Student leaders prep for business world

Student senators talked with former congressmen about government and involvement.
(Source: WSU student senate) Student senators talked with former congressmen about government and involvement.

In the executive branch of the Weber State University Student Association, the range of majors is as wide as the range of jobs the members have to help the student body. The WSUSA vice presidents and president all said being involved has brought them experiences and opportunities that are useful in not only the workplace, but in their personal lives.

Mandie Barnes, a senior in public relations and advertising, said her major has been the perfect preparation for her role as the vice president for leadership in the WSUSA.

Barnes said being involved in campus leadership has also helped to build her portfolio. Being the leadership vice president, Barnes said she was able to get a lot of experience that she’ll be able to use in a professional setting.

“I feel like I have a portfolio based on being involved in the student association, because a lot of the things I’m doing there, I’ll be doing in the real world, like planning events and advertising, whereas a lot of kids don’t get that hands-on experience unless you get involved outside the community,” she said.

Barnes said she would suggest getting involved to any college student.

“I love the quote that says, ‘Don’t let your classwork get in the way of your education,’” she said. “I feel like you learn so much more outside of the classroom. Sometimes you learn different skills outside of the classroom that are really valuable.”

Michael Diamond, the vice president for programming, said that, for him, integrity is what makes not only a good business person, but a good leader.

“If you don’t have a character that is attractive, then you’re not a leader; you’re just behind the scenes,” Diamond said. “As soon as you can change who you are, that’s when you start to influence people, and that allows you to be a leader. In being a leader, who you are is much more important than what you do.”

Being a communications major, Diamond said he has had the opportunity to work in many groups as part of his classwork, as well as part of his role in the WSUSA. He said creating synergy is crucial to making any group or team productive.

“Getting synergy in a group is vital,” Diamond said. “If you don’t have that, then your creativity is pretty much shot.”

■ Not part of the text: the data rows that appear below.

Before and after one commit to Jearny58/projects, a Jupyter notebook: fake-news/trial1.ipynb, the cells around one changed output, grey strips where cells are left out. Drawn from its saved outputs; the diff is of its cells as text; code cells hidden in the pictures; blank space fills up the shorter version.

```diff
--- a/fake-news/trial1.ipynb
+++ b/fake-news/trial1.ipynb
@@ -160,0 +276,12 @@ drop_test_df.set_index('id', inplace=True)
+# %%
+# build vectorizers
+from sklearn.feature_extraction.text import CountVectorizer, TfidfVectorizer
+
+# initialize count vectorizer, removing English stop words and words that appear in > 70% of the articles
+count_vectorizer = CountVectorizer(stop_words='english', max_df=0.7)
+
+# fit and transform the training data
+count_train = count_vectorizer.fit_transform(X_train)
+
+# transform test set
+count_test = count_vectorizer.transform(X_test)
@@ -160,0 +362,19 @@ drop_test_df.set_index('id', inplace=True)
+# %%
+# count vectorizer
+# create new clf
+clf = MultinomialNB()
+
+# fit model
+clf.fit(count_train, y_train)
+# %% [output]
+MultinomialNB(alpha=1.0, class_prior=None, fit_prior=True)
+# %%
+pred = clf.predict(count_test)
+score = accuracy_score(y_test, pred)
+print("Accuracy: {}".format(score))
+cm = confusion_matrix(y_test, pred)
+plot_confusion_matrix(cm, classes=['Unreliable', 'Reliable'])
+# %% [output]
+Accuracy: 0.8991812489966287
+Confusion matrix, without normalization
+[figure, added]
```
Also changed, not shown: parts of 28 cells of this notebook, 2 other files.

Abelardo Saucedo, vice president for Clubs and Organizations, and Andrew Gardiner, president, said being accounting majors has helped them be more effective leaders.  Saucedo said being able to plan ahead and budget expenses are skills he learned as part of his major that have helped him in his role. Gardiner agreed, noting how those skills are important in any role.

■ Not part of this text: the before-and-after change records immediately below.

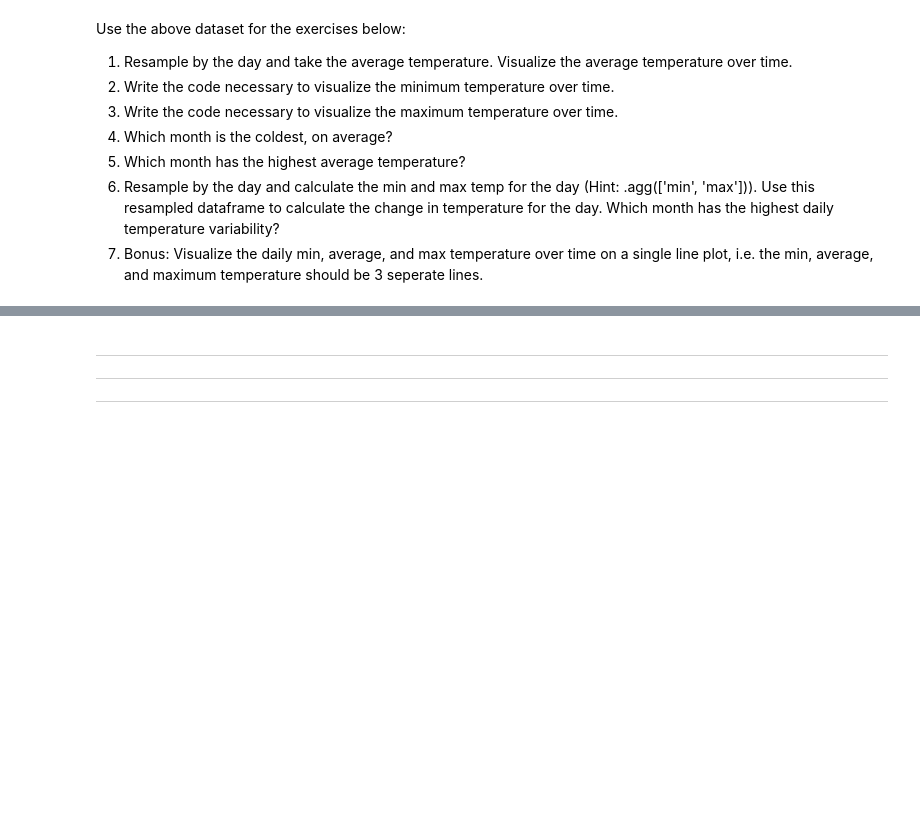
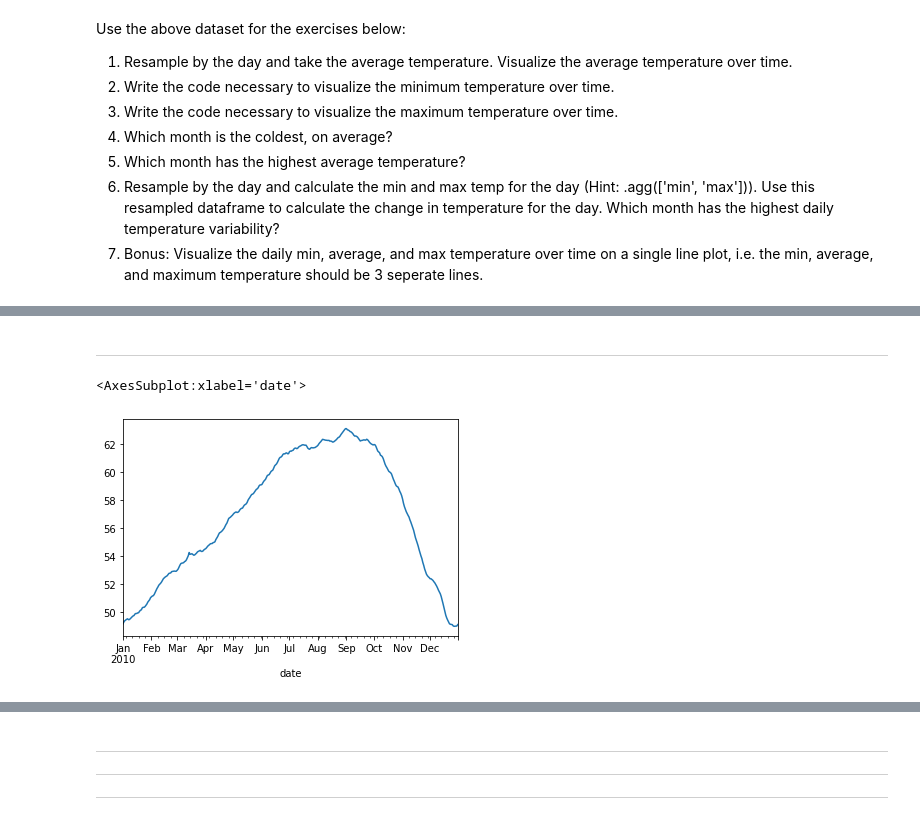
Before and after one commit to nicholas-dougherty/time-series-exercises, a Jupyter notebook: working_with_time.ipynb, the cells around one changed output, grey strips where cells are left out. Saved outputs shown, nothing was run; the diff lists cells and outputs as text; code cells hidden in the pictures; blank space fills up the shorter version.

```diff
--- a/working_with_time.ipynb
+++ b/working_with_time.ipynb
@@ -42,2 +82,10 @@ Use the above dataset for the exercises below:
+# %% [markdown]
+***
 # %%
 # Write the code necessary to visualize the minimum temperature over time.
+# So, a similar method, just using .min() instead of .mean()
+daily_min_per_month = df2.resample('D').min()
+daily_min_per_month.temp.plot()
+# %% [output]
+<AxesSubplot:xlabel='date'>
+[figure, added]
```
Also changed, not shown: parts of 34 cells of this notebook.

Gardiner, like Barnes, said he learned “90 percent more of what I know outside of the classroom than inside of the classroom. I’m a better leader, I will be a better friend, a better employee because of the positions I’ve had all through my college experience.”

Gardiner said that, no matter a student’s interests or previous experiences, he would suggest getting involved.

“I encourage every student that wants to get involved to look into either a club or a sport or Student Involvement and Leadership position, something to tie their experience here at Weber State to other than academics, and they will be so much more prepared when they leave,” he said.

Julia Saxton, vice president for service, said another leadership skill that is useful in any situation is service. Service, according to Saxton, is something anyone in any profession can take advantage of.

“That way, they can be more passionate about what they’re doing,” she said. “And service is more applicable in the work force, or education or wherever you may be — it’s always applicable.”

Saxton likened leadership to service, noting that both traits are important and desirable to employers.

“Leadership is applicable no matter what you’re doing,” she said. “Whether you’re working as an individual or working in a group project, it’s always there, and it’s an important trait to have.”

According to several WSUSA representatives, being involved in some sort of extracurricular activity can help build many aspects of college life; it can help build portfolios and give real-world experiences, create skills and traits that are desirable to employers, and gain unique opportunities that can add spice to resumes.

Appointed positions for WSUSA are available now. Packets of information and positions are available in the Student Involvement and Leadership Office on the second floor of the Shepard Union Building.